preparing for an interview

This post is sponsored by leading London recruitment agency, CharterSelection.

Preparing for an interview shouldn’t be all about rehearsing the answers. It is more than that. In this article I look at how to prepare for an interview in order to have the maximum chance of getting through it?

A lot of the time articles that speak about how to prepare for an interview speak about questions, answers, the STAR method of answering etc. Well, what about the process of reaching the place, clothes, post-interview actions etc?

preparing for an interview

Fig: Total time / effort required on preparing for an interview and steps 1 to 5 showing relative effort required in each and how it adds up to a good interview overall.

 

In today’s world were job seekers travel long distances to go for an interview, it is naïve to think interview preparation is all about question and answers. It’s still a large chunk of it, but there are other things that DO affect the interview. Here’s what I’d suggest you do if you asked me how to prepare for an interview?

1. Confirm the tricky details first before the interview

When you get the call for an interview, one key thing to ask is the contact person who you can communicate with to ask any questions that you may have or inform them about any sudden change in your situation.

It will also help you take your mind off it, if you ask the question whether the company will reimburse you for your travel/stay to the interview. It is common in the UK that businesses pay for the travel (train second class) and if it is an assessment centre to arrange overnight stay. Ask the question rather than assuming whether or not you will be reimbursed.

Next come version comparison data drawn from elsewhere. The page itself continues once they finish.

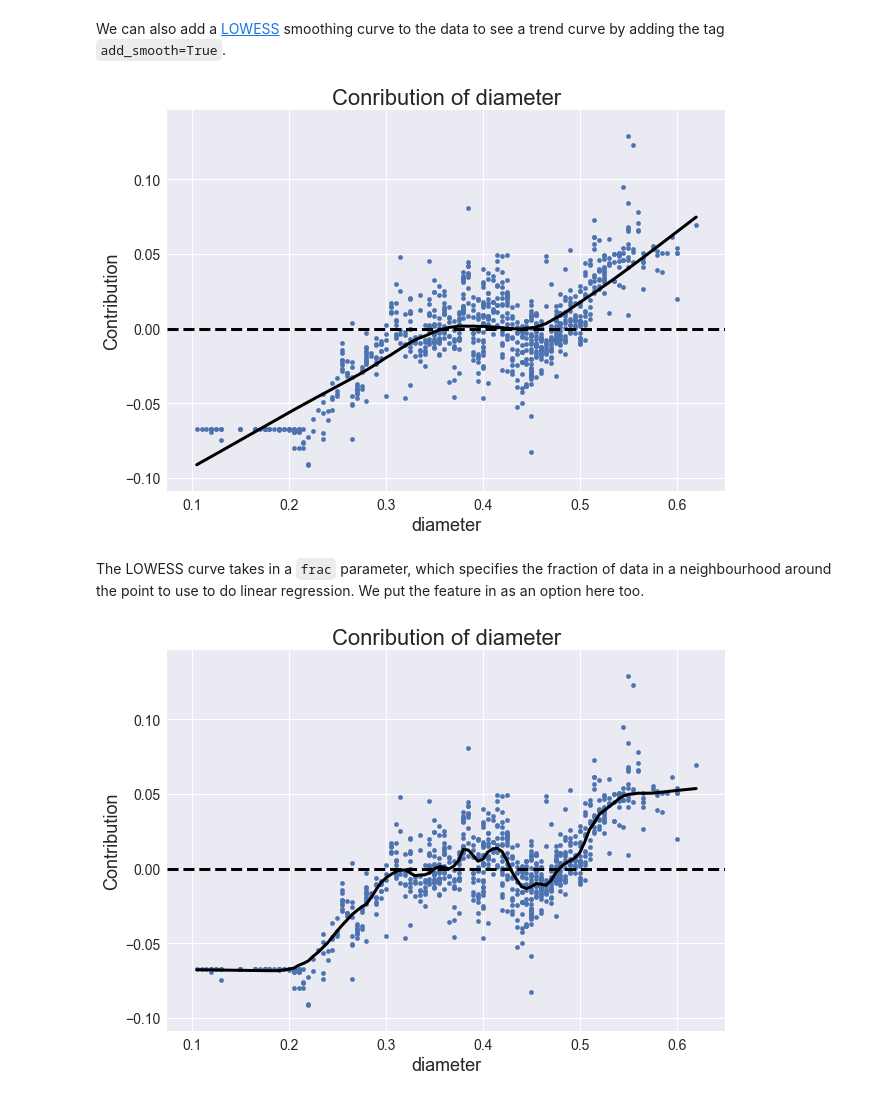
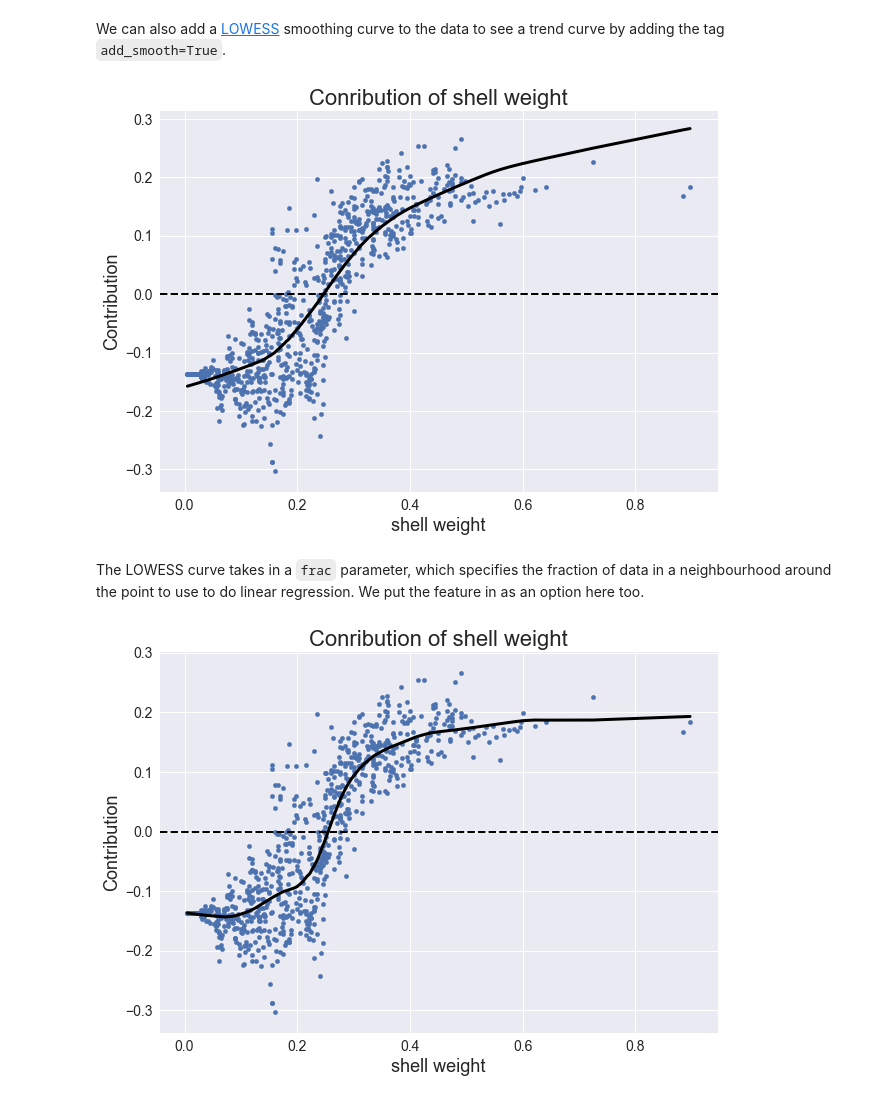
Before and after one commit to gregtam/interpreting-decision-trees-and-random-forests, a Jupyter notebook: Explaining Decision Trees and Random Forests.ipynb, the cells around one changed output. Drawn from its saved outputs; the diff is of its cells as text; code cells hidden in the pictures.

```diff
--- a/Explaining Decision Trees and Random Forests.ipynb
+++ b/Explaining Decision Trees and Random Forests.ipynb
@@ -90,9 +94,13 @@ abalone_train.head()
 # Build Model
 Now, we build simple decision tree and random forest models. We will limit the depth of the decision tree to show how the interpretation works.
 # %%
-dt_clf = DecisionTreeClassifier(criterion='entropy', max_depth=3,
-                                random_state=0)
-dt_clf.fit(X_train, y_train_clf)
+dt_bin_clf = DecisionTreeClassifier(criterion='entropy', max_depth=3,
+                                    random_state=0)
+dt_bin_clf.fit(X_train, y_train_bin_clf)
+
+dt_multi_clf = DecisionTreeClassifier(criterion='entropy', max_depth=3,
+                                      random_state=0)
+dt_multi_clf.fit(X_train, y_train_multi_clf)
 
 dt_reg = DecisionTreeRegressor(criterion='mse', max_depth=3,
                                random_state=0)
@@ -104,9 +112,13 @@ DecisionTreeRegressor(criterion='mse', max_depth=3, max_features=None,
            min_weight_fraction_leaf=0.0, presort=False, random_state=0,
            splitter='best')
 # %%
-rf_clf = RandomForestClassifier(criterion='entropy', max_depth=10,
+rf_bin_clf = RandomForestClassifier(criterion='entropy', max_depth=10,
                                 n_estimators=100, random_state=0)
-rf_clf.fit(X_train, y_train_clf)
+rf_bin_clf.fit(X_train, y_train_bin_clf)
+
+rf_multi_clf = RandomForestClassifier(criterion='entropy', max_depth=10,
+                                      n_estimators=100, random_state=0)
+rf_multi_clf.fit(X_train, y_train_multi_clf)
 
 rf_reg = RandomForestRegressor(criterion='mse', max_depth=10,
                                n_estimators=100, random_state=0)
@@ -122,19 +134,28 @@ RandomForestRegressor(bootstrap=True, criterion='mse', max_depth=10,
 ## Create Feature Contribution
 We use the `ti.predict` function to get our predictions, biases, and contributions. The contributions matrix is a 3d array which represents the contribution for each example, feature, and class label.
 # %%
-dt_clf_pred, dt_clf_bias, dt_clf_contrib = ti.predict(dt_clf, X_test)
-rf_clf_pred, rf_clf_bias, rf_clf_contrib = ti.predict(rf_clf, X_test)
+dt_bin_clf_pred, dt_bin_clf_bias, dt_bin_clf_contrib = ti.predict(dt_bin_clf, X_test)
+rf_bin_clf_pred, rf_bin_clf_bias, rf_bin_clf_contrib = ti.predict(rf_bin_clf, X_test)
+
+dt_multi_clf_pred, dt_multi_clf_bias, dt_multi_clf_contrib = ti.predict(dt_multi_clf, X_test)
+rf_multi_clf_pred, rf_multi_clf_bias, rf_multi_clf_contrib = ti.predict(rf_multi_clf, X_test)
 
 dt_reg_pred, dt_reg_bias, dt_reg_contrib = ti.predict(dt_reg, X_test)
 rf_reg_pred, rf_reg_bias, rf_reg_contrib = ti.predict(rf_reg, X_test)
 
 # Create DataFrame containing contributions
-dt_clf_contrib_df = pd.DataFrame(dt_clf_contrib[:, :, 1],
-                                 columns=X_test.columns
-                                )
-rf_clf_contrib_df = pd.DataFrame(rf_clf_contrib[:, :, 1],
-                                 columns=X_test.columns
-                                )
+dt_bin_clf_contrib_df = pd.DataFrame(dt_bin_clf_contrib[:, :, 1],
+                                     columns=X_test.columns
+                                    )
+rf_bin_clf_contrib_df = pd.DataFrame(rf_bin_clf_contrib[:, :, 1],
+                                     columns=X_test.columns
+                                    )
+dt_multi_clf_contrib_df = pd.DataFrame(dt_multi_clf_contrib[:, :, 1],
+                                       columns=X_test.columns
+                                      )
+rf_multi_clf_contrib_df = pd.DataFrame(rf_multi_clf_contrib[:, :, 1],
+                                       columns=X_test.columns
+                                      )
 dt_reg_contrib_df = pd.DataFrame(dt_reg_contrib,
                                  columns=X_test.columns
                                 )
@@ -257,14 +301,14 @@ plot_single_feat_contrib('diameter', X_test, rf_clf_contrib_df)
 # %% [markdown]
 We can also add a <a href='http://www.statisticshowto.com/lowess-smoothing/'>LOWESS</a> smoothing curve to the data to see a trend curve by adding the tag `add_smooth=True`.
 # %%
-plot_single_feat_contrib('diameter', X_test, rf_clf_contrib_df,
+plot_single_feat_contrib('shell weight', X_test, rf_bin_clf_contrib_df,
                          add_smooth=True)
 # %% [output]
-[figure, old version]
+[figure, new version]
 # %% [markdown]
 The LOWESS curve takes in a `frac` parameter, which specifies the fraction of data in a neighbourhood around the point to use to do linear regression. We put the feature in as an option here too.
 # %%
-plot_single_feat_contrib('diameter', X_test, rf_clf_contrib_df,
-                         add_smooth=True, frac=0.1)
+plot_single_feat_contrib('shell weight', X_test, rf_bin_clf_contrib_df,
+                         add_smooth=True, frac=0.3)
 # %% [output]
-[figure, old version]
+[figure, new version]
```
Also changed, not shown: parts of 12 cells of this notebook.
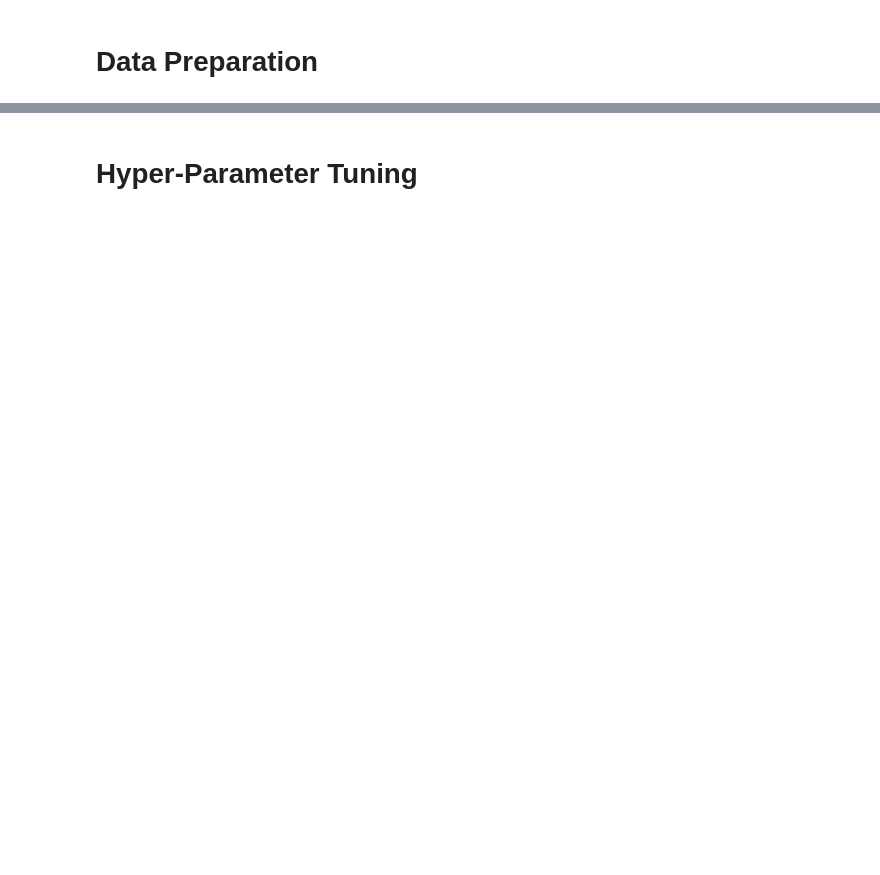
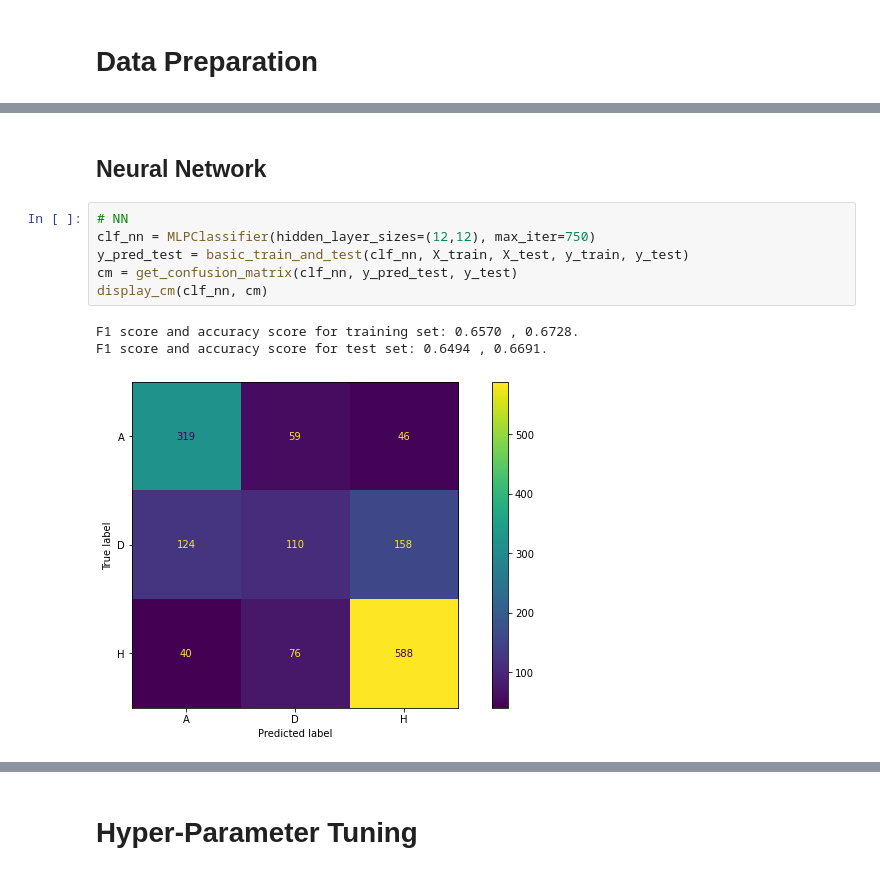
Before and after one commit to Rui-FMF/TAA_1, a Jupyter notebook: football_prediction.ipynb, the cells around one changed output, grey strips where cells are left out. Drawn from its saved outputs; the diff is of its cells as text; blank space fills up the shorter version.

```diff
--- a/football_prediction.ipynb
+++ b/football_prediction.ipynb
@@ -264,0 +245,12 @@ Confusion Matrix:
+# %% [markdown]
+## Neural Network
+# %%
+# NN
+clf_nn = MLPClassifier(hidden_layer_sizes=(12,12), max_iter=750)
+y_pred_test = basic_train_and_test(clf_nn, X_train, X_test, y_train, y_test)
+cm = get_confusion_matrix(clf_nn, y_pred_test, y_test)
+display_cm(clf_nn, cm)
+# %% [output]
+F1 score and accuracy score for training set: 0.6570 , 0.6728.
+F1 score and accuracy score for test set: 0.6494 , 0.6691.
+[figure, added]
```
Also changed, not shown: parts of 43 cells of this notebook, 3 other files.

2. Next up, plan your travel / stay

When someone looking for an internship or a graduate job asks me to give him/her some tips on how to prepare for an interview, I ask them how are they going to get there?

And the answer I receive is, “uh… I haven’t thought of it yet.”

Well why not?

If you want to prepare for an interview well, you need to make sure the end to end process is as smooth as possible and get the more mundane tasks out of the way, so you can fully focus on the face-to-face interview part.

Plan your travel in advance. Here’s a tip, if you are taking public transport, always go for the option which is one before (green triangle below) the option that will get you there on time (red triangle below).

travelling to an interview

3. Plan what you will wear 4 Nights in advance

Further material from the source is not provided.